So who's impressing, and who's especially worth watching? Here's a closer look at five of the B1G's redshirt freshmen to keep an eye on:

1. Gabe Megginson, Illinois OL

He was an ESPN 300 prospect who chose Illinois over the likes of Michigan State, Minnesota, Nebraska, Ohio State, Penn State and Wisconsin. So it's not as if Megginson's talent was a well-kept secret. Some outlets thought Megginson might even challenge for a starting spot as a true freshman. As a redshirt freshman? He appears to be a lock to start. He practiced with the first team on Monday, and big things are expected out of him. He's already 6-foot-5, 300 pounds. Could he be another Ted Karras in the making?

2. Mike Weber, Ohio State RB

According to Urban Meyer, the battle between Weber and Bri'onte Dunn is still "neck and neck." But Weber is looked upon as the running back with the higher ceiling. He's more of a slasher than Dunn, and he's been plenty effective. During a scrimmage last fall, for instance, Weber rushed 15 times for nearly 200 yards. And he's impressing once again this spring. Even if he doesn't start Week 1, Weber isn't going away anytime soon.

3. Jon Dietzen, Wisconsin OL

If he didn't miss time in camp with an ankle injury, he might've been part of the rotation last season. And if Wisconsin suffered one more guard injury, his redshirt might've been burned. That's a lot of "mights" -- but the point is that Dietzen was so good that he very nearly played as a true freshman. And now, after a redshirt season, he's been practicing with the first team at left guard and earning solid reviews. Offensive line coach Joe Rudolph referred to him as "incredibly powerful" and teammate Gunnar Roberge labeled him last season as "one of the strongest guys on the team." At 332 pounds, he certainly looks the part.

4. Kevin Givens, Penn State DL
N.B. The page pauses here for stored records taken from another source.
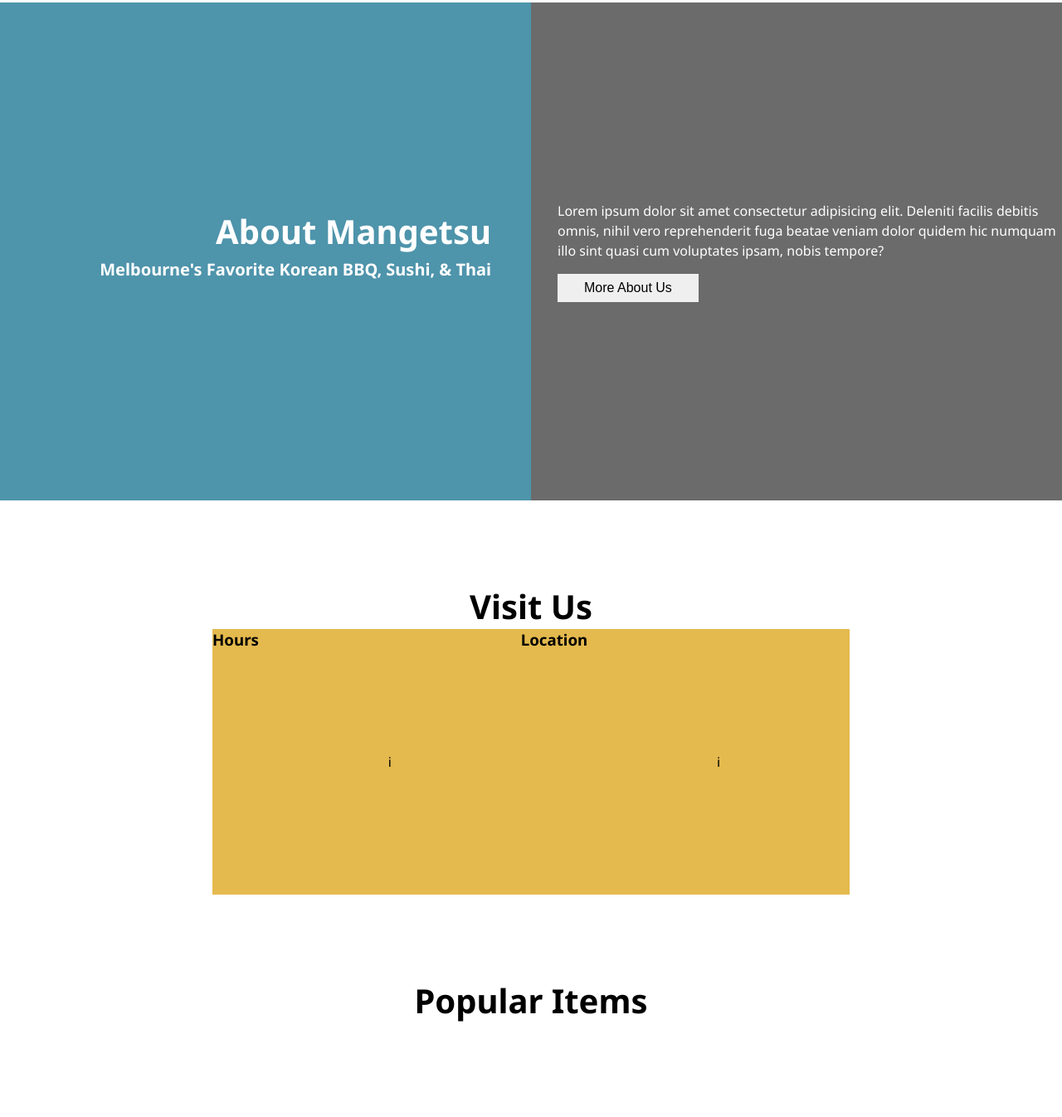
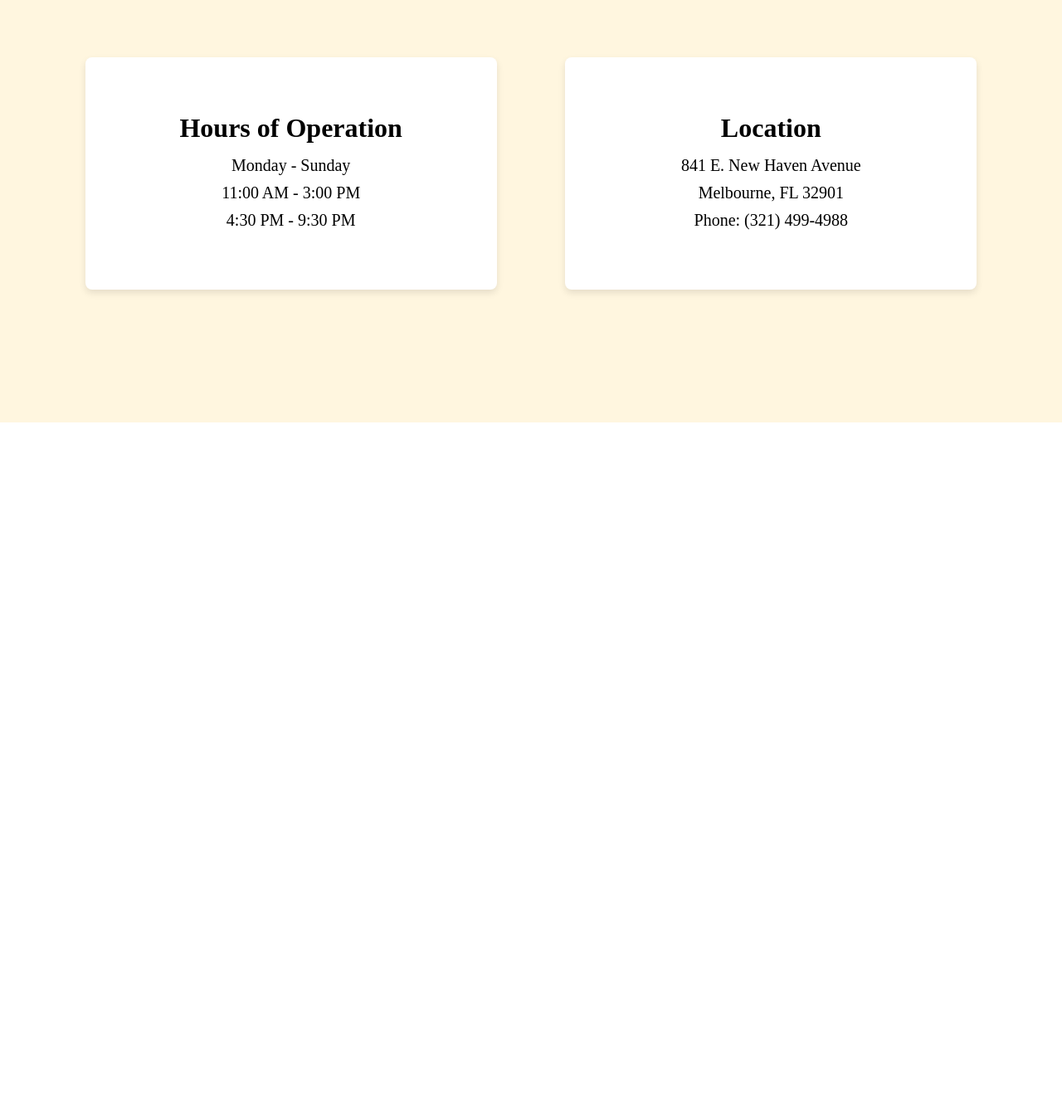
Before and after one commit to andrewdent1/mangetsu-v2, a plain HTML site: page index.html in a window 1280 px wide. Shown: the part 1059-2405 px from the top of the page at 83% size. After the commit the page ends 1568 px from the top, so only its background shows below. Drawn offline with Linux system fonts and the light colour scheme; a web font is replaced by a local one.

Commit message:
hours + location

```diff
--- a/head-foot.css
+++ b/head-foot.css
@@ -38,7 +38,7 @@ nav a {
     text-decoration: none;
     display: flex;
     align-items: center;
-    color: rgb(0, 0, 0);
+    color: rgb(255, 255, 255);
 }
 
 .header-logo,
@@ -54,8 +54,8 @@ nav a {
 .header-order button {
     padding: 10px 20px;
     background-color: #e4ba4e;
-    border: 1px solid black;
-    color: black;
+    border: 1px solid rgb(255, 255, 255);
+    color: rgb(255, 255, 255);
     border-radius: 5px;
     cursor: pointer;
     transition: all 0.3s ease;
@@ -66,7 +66,7 @@ nav a {
 }
 
 .header-order button:hover {
-    background-color: white;
+    background-color: rgb(0, 0, 0);
 }
 
 nav a:hover {
--- a/index.html
+++ b/index.html
@@ -10,7 +10,7 @@
   <link rel="preconnect" href="https://fonts.googleapis.com">
   <link rel="preconnect" href="https://fonts.gstatic.com" crossorigin>
   <link
-    href="https://fonts.googleapis.com/css2?family=Montserrat:ital,wght@0,100..900;1,100..900&family=Noto+Sans:ital,wght@0,100..900;1,100..900&family=PT+Sans:ital,wght@0,400;0,700;1,400;1,700&family=Playfair+Display:ital,wght@0,400..900;1,400..900&display=swap"
+    href="https://fonts.googleapis.com/css2?family=DM+Sans:ital,opsz,wght@0,9..40,100..1000;1,9..40,100..1000&family=Sawarabi+Mincho&display=swap"
     rel="stylesheet">
 </head>
 
@@ -65,79 +65,25 @@
     <h1>Mangetsu</h1>
     <h2>Korean BBQ, Sushi and Thai</h2>
     <div class="intro-buttons">
-      <button>View Menu</button>
       <button>Order Online</button>
     </div>
   </section>
 
-  <section class="about">
-    <div class="about-left">
-      <img src="/Images/image1.jpg" alt="">
-      <h2>About Mangetsu</h2>
-      <h3>Melbourne's Favorite Korean BBQ, Sushi, & Thai</h3>
+  <section class="info-section">
+    <div class="info-box">
+      <h2>Hours of Operation</h2>
+      <p>Monday - Sunday</p>
+      <p>11:00 AM - 3:00 PM</p>
+      <p>4:30 PM - 9:30 PM</p>
     </div>
-    <div class="about-right">
-      <p>Lorem ipsum dolor sit amet consectetur adipisicing elit. Deleniti facilis debitis omnis, nihil vero
-        reprehenderit fuga beatae veniam dolor quidem hic numquam illo sint quasi cum voluptates ipsam, nobis tempore?
-      </p>
-      <button>More About Us</button>
+    <div class="info-box">
+      <h2>Location</h2>
+      <p>841 E. New Haven Avenue</p>
+      <p>Melbourne, FL 32901</p>
+      <p>Phone: (321) 499-4988</p>
     </div>
   </section>
 
-  <section class="visit">
-    <h2>Visit Us</h2>
-    <div class="visit-info">
-      <h3>Hours</h3>
-      <div class="hours">
-        <p>i</p>
-      </div>
-      <h3>Location</h3>
-      <div class="location">
-        <p>i</p>
-      </div>
-    </div>
-  </section>
-
-  <section class="menu">
-    <h2>Popular Items</h2>
-    <div>
-      <ul>
-        <li></li>
-        <p></p>
-        <li></li>
-        <p></p>
-        <li></li>
-        <p></p>
-        <li></li>
-        <p></p>
-        <li></li>
-        <p></p>
-      </ul>
-    </div>
-    <div>
-      <ul>
-        <li></li>
-        <p></p>
-        <li></li>
-        <p></p>
-        <li></li>
-        <p></p>
-        <li></li>
-        <p></p>
-        <li></li>
-        <p></p>
-      </ul>
-    </div>
-    <button>View Full Menu</button>
-  </section>
-
-  <section class="gallery">
-
-  </section>
-
-  <section class="contact">
-    <h2>Contact Us</h2>
-  </section>
 
   <script src="script.js"></script>
 
--- a/styles.css
+++ b/styles.css
@@ -6,7 +6,7 @@
 
 body {
     overflow-x: hidden;
-    font-family: "Noto Sans", serif;
+    font-family: "Sawarabi Mincho", serif;
 }
 
 .slideshow-container {
@@ -45,20 +45,15 @@ body {
 }
 
 .intro-bottom h1 {
-    padding-bottom: 50px;
+    padding-bottom: 10px;
     text-transform: uppercase;
+    font-size: 3rem;
 }
 
 .intro-bottom h2 {
     text-align: center;
-    padding-bottom: 50px;
-}
-
-.intro-buttons {
-    display: flex;
-    gap: 10vw;
-    padding-bottom: 50px;
-
+    padding-bottom: 30px;
+    font-size: 1.5rem;
 }
 
 .intro-buttons button {
@@ -73,111 +68,49 @@ body {
     font-family: "Noto Sans", serif;
     font-weight: 500;
     font-size: 1.1rem;
+    scale: 1;
 }
 
 .intro-buttons button:hover {
     background-color: white;
 }
 
-.about {
+.info-section {
     display: flex;
-    width: 100vw;
+    justify-content: space-evenly;
+    align-items: center;
     height: 75vh;
-    background-color: rgb(107, 107, 107);
+    padding: 20px;
+    background-color: rgba(255, 231, 166, 0.359);
+    /* Replace with your image URL */
+    background-size: cover;
+    background-position: center;
+    background-repeat: no-repeat;
+    position: relative;
 }
 
-.about-left,
-.about-right {
-    width: 50%;
-    box-sizing: border-box;
-    position: relative;
-    margin: auto;
-}
-
-.about-left img {
-    width: 100%;
-    height: 75vh;
-    display: block;
-    opacity: 0.5;
-}
-
-.about-left h2 {
-    position: absolute;
-    top: 40%;
-    right: 5%;
-    color: white;
-    padding: 0.5rem 1rem;
-    font-size: 2.5rem;
-}
-
-.about-left h3 {
-    position: absolute;
-    top: 50%;
-    right: 5%;
-    color: white;
-    padding: 0.5rem 1rem;
-    font-size: 1.25rem;
-}
-
-.about-right p {
-    font-size: 1rem;
-    line-height: 1.5;
-    padding-left: 5%;
-    padding-bottom: 2.5%;
-    color: white;
-}
-
-.about-right button {
-    padding: 0.5rem 2rem;
-    color: white;
-    color: #000;
-    border: none;
-    cursor: pointer;
-    font-size: 1rem;
-    margin-left: 5%;
-}
-
-.visit {
-    display: flex;
-    justify-content: center;
-    align-items: center;
-    flex-direction: column;
-}
-
-.visit h2 {
-    padding-top: 100px;
-    display: flex;
-    justify-content: center;
-    font-size: 2.5rem;
-}
-
-.visit-info {
-    background-color: #e4ba4e;
-    width: 60vw;
-    height: 25vw;
-    display: flex;
-    flex-direction: row;
-    justify-content: space-evenly;
-    margin: 0 auto;
-}
-
-.visit-info div {
-    display: flex;
-    flex-direction: column;
-    justify-content: space-evenly;
-    margin: 0 auto;
-}
-
-.hours,
-.location {
+/* Styles for each div (hours and location) */
+.info-box {
     display: flex;
     flex-direction: column;
     justify-content: center;
+    align-items: center;
+    width: 40%;
+    height: 50%;
+    /* Ensure full height of the section */
+    padding: 20px;
+    background-color: #ffffff;
+    box-shadow: 0px 4px 8px rgba(0, 0, 0, 0.1);
+    border-radius: 8px;
+    text-align: center;
 }
 
-.menu h2 {
-    padding-top: 100px;
-    display: flex;
-    justify-content: center;
-    font-size: 2.5rem;
+.info-box h2 {
+    font-size: 2rem;
+    margin-bottom: 10px;
 }
+
+.info-box p {
+    margin: 5px 0;
+    font-size: 1.25rem;
+}
```
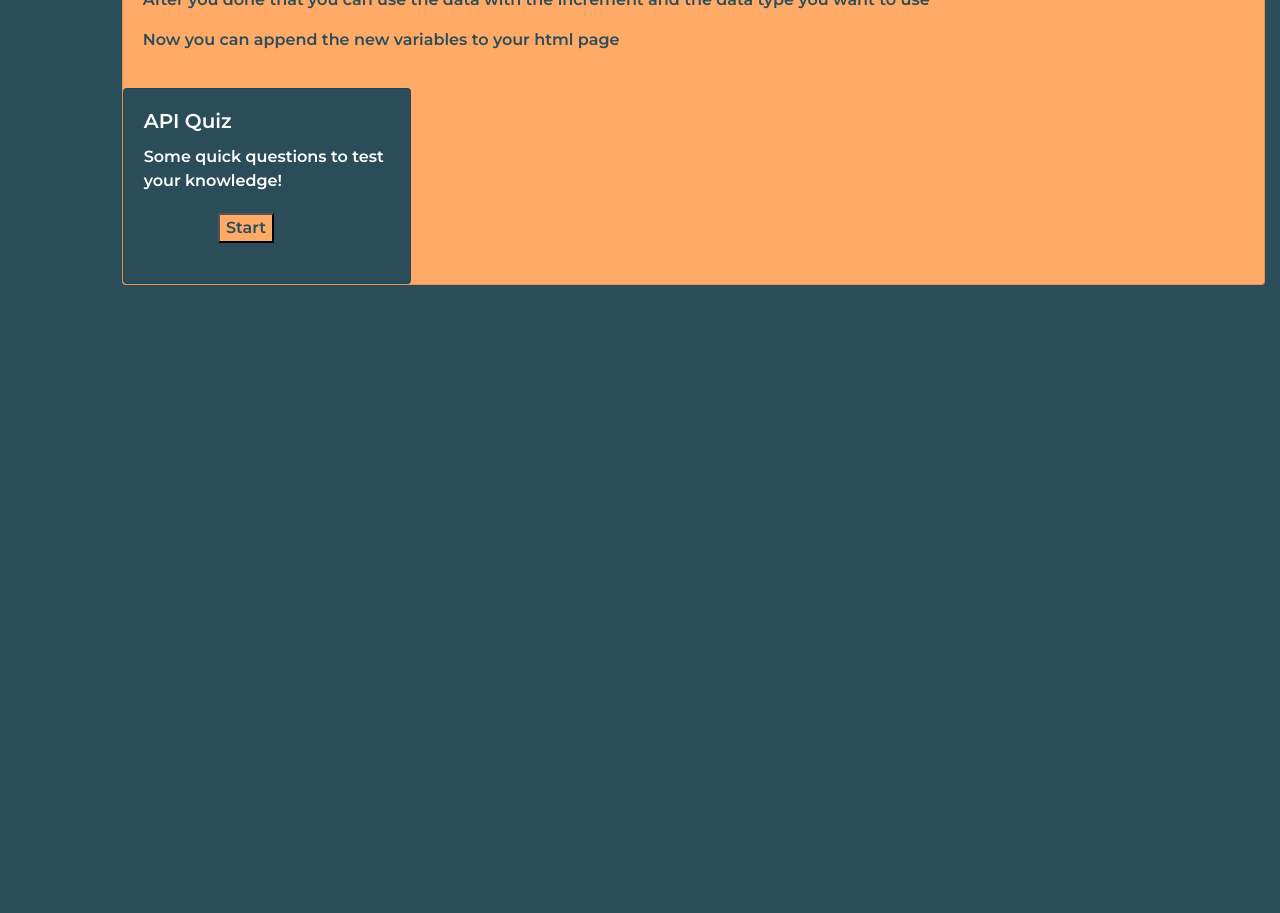
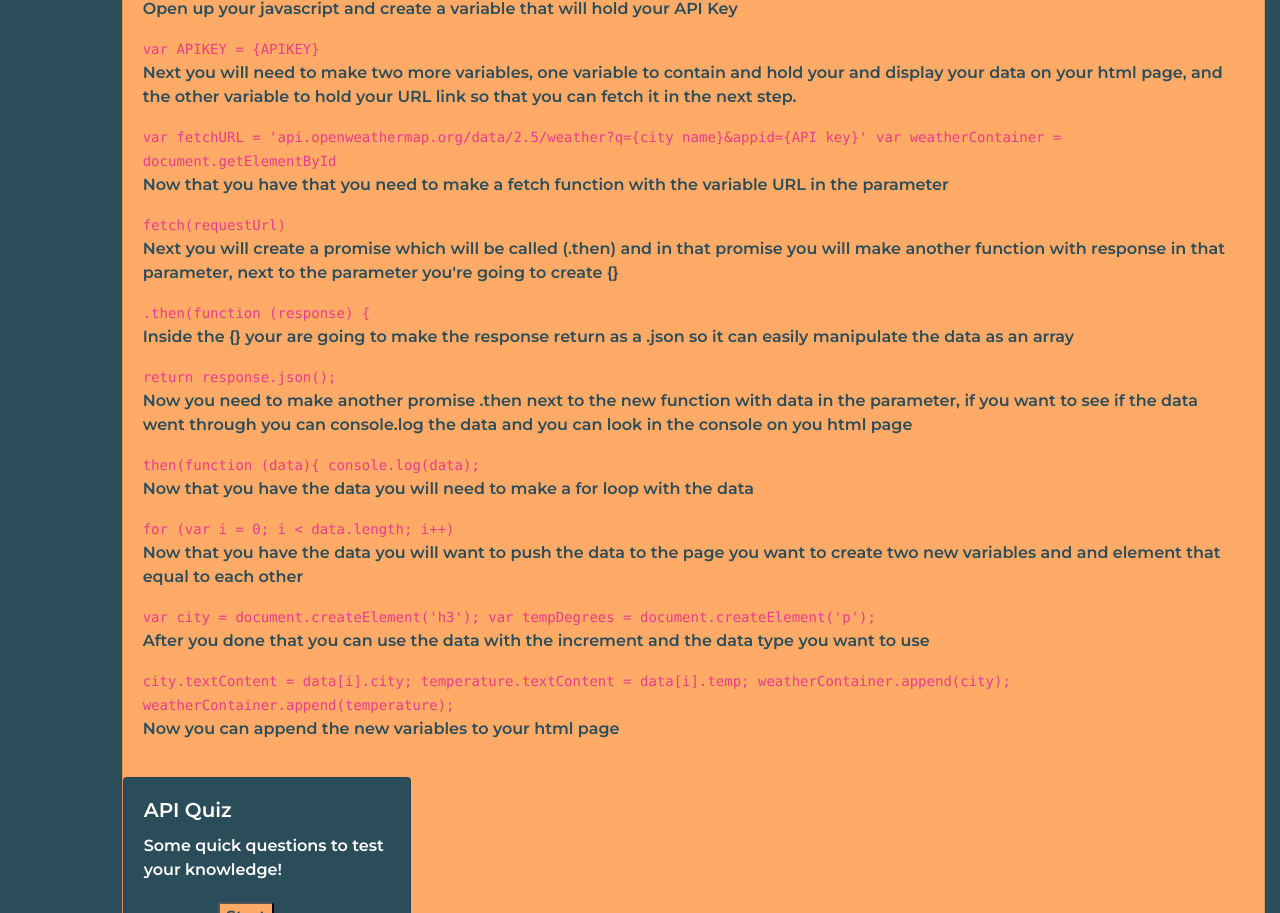
Before and after one commit to joshTlil/project-one, a plain HTML site: page tutorial.html in a window 1280 px wide. Shown: the part 1077-1990 px from the top of the page. Before the commit the page ends 1362 px from the top, so only its background shows below. Drawn offline with nearby package versions, Linux system fonts and the light colour scheme.

Commit message:
html updated and with more questions for quiz

```diff
--- a/tutorial.html
+++ b/tutorial.html
@@ -71,44 +71,86 @@
                     <p class="card-text">On this page we will go through the steps of getting and using data from an
                         API. It explains and shows the coding process.</p>
                     <!--Needs screenshot-->
-                    <img src="assets/images/APIKey.PNG">
+
                     <p class="card-text">First you need to get the random generated API Key from the website to gain
                         authorize to the sites data </p>
+                        <img src="assets/images/APIKeyGen.PNG">
                     <!--Screenshot-->
                     <!--Quiz question here-->
                     <p class="card-text">Next you need to go the sites documentation page and see how to utilize the URL
                         and the API Key </p>
+                        <img src="assets/images/documentation page.PNG">
+
 
                     <p class="card-text">Open up your javascript and create a variable that will hold your API Key</p>
+                    <code>
+                        var APIKEY = {APIKEY}
+                    </code>
                     <!--Quiz question-->
-                    <p class="card-text">Next you will need to make another variable, this variable will hold your URL
-                        with the API key and information your that you want to fetch </p>
+                    <p class="card-text">Next you will need to make two more variables, one variable to contain and hold your and display your data on your html page,
+                        and the other variable to hold your URL link so that you can fetch it in the next step.  </p>
+                        <code>
+                            var fetchURL = 'api.openweathermap.org/data/2.5/weather?q={city name}&appid={API key}'
+                            var weatherContainer = document.getElementById
+                        </code>
                     <!--Screenshot here-->
                     <p class="clas-text">Now that you have that you need to make a fetch function with the variable URL
                         in the parameter</p>
+                        <code>
+                            fetch(requestUrl)
+                        </code>
                     <!--Screenshot here-->
                     <p class="class-text">Next you will create a promise which will be called (.then) and in that
                         promise you will make another function with response in that parameter, next to the parameter
                         you're going to create {}</p>
+                        <code>
+                            .then(function (response) {
+                        </code>
                     <!--Screenshot here-->
                     <p class="class-text">Inside the {} your are going to make the response return as a .json so it can
                         easily manipulate the data as an array</p>
+                        <code>
+                            return response.json();
+                        </code>
                     <!--3 screenshots here-->
                     <p class="class-text">Now you need to make another promise .then next to the new function with data
                         in the parameter,
                         if you want to see if the data went through you can console.log the data and you can look in the
                         console on you html page
                     </p>
+                    <code>
+                        then(function (data){
+                            console.log(data);
+                    </code>
                     <!--Screenshot of the for loop -->
                     <p class="class-text">Now that you have the data you will need to make a for loop with the data </p>
+                    <code>
+                        for (var i = 0; i < data.length; i++)
+                    </code>
                     <!--Screenshot-->
                     <p class="class-text">Now that you have the data you will want to push the data to the page you want
                         to create two new variables and and element that equal to each other</p>
+                        <code>
+                        var city = document.createElement('h3');
+                        var tempDegrees = document.createElement('p');
+                        </code>
                     <!--screenshot-->
                     <p class="class-text">After you done that you can use the data with the increment and the data type
                         you want to use</p>
+                        <code>
+                            city.textContent = data[i].city;
+                            temperature.textContent = data[i].temp;
+                        </code>
+                         <code>
+                            weatherContainer.append(city);
+                            weatherContainer.append(temperature);
+                        </code>
+
+
+
                     <!--screenshot-->
                     <p class="class-text">Now you can append the new variables to your html page</p>
+                    <code></code>
                 </div>
 
                 <div class="card quiz" style="width: 18rem;">
```
Also changed, not shown: assets/images/.then response.PNG (deleted), assets/images/.thenx2.PNG (deleted), assets/images/APIKey.PNG (deleted), assets/images/APIKeyGen.PNG (added), assets/images/URL Link.PNG (deleted), assets/images/append.PNG (deleted), assets/images/fetch.PNG (deleted), assets/images/for loop.PNG (deleted), assets/images/incrament.PNG (deleted), assets/images/new elements.PNG (deleted), assets/images/return json.PNG (deleted).
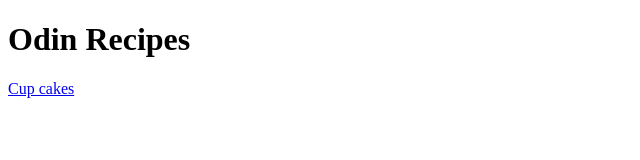
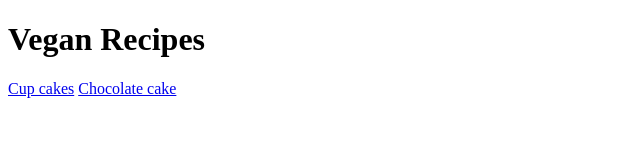
Before and after one commit to ggnino/odin-recipes, a plain HTML site: page index.html in a window 1280 px wide. Shown: the whole page, without its empty margins (0-640 px from the left). Drawn offline with Linux system fonts and the light colour scheme.

Commit message:
Added new recipe link to homepage
Added a new recipe link for the vegan chocolate cake.

```diff
--- a/index.html
+++ b/index.html
@@ -7,8 +7,9 @@
         <title>Recipes</title>
     </head>
     <body>
-        <h1>Odin Recipes</h1>
+        <h1>Vegan Recipes</h1>
 
         <a href="./recipes/cupcakes.html">Cup cakes</a>
+        <a href="./recipes/chocolate-cake.html">Chocolate cake</a>
     </body>
 </html>
```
The Nittany Lions have to replace a pair of starting defensive tackles who'll almost certainly be playing on Sundays, so there's definitely an opening here for a newcomer to make an impact. And it just so turns out that Givens has been the buzz of Penn State's spring. "He's the talk of spring ball right now," James Franklin said recently. "He's just so explosive, so strong, and he's been a guy that's really stood out so far." Players have agreed with Franklin's assessment. He's a little undersized right now at 267 pounds, but the staff is confident he can get to at least 275 by the fall. He's transitioning from defensive end this spring, so his performance has been a bit of a surprise. Even if he doesn't earn a starting job, he should still see plenty of time.

5. The Davis Twins (Carlos and Khalil), Nebraska DLs

Think it's cheating to pick two players here? Well, the Big Ten blog doesn't play by your rules. These two redshirt freshmen could be the future of the Nebraska defense and, although they're not yet part of the first team, they'll still undoubtedly see time this season. Khalil was actually named the Husker Power Athlete of the Year for his testing in the weight room, and Carlos gained about 20 pounds of muscle during his redshirt season. Both linemen are quick, and both are putting in the extra work this offseason.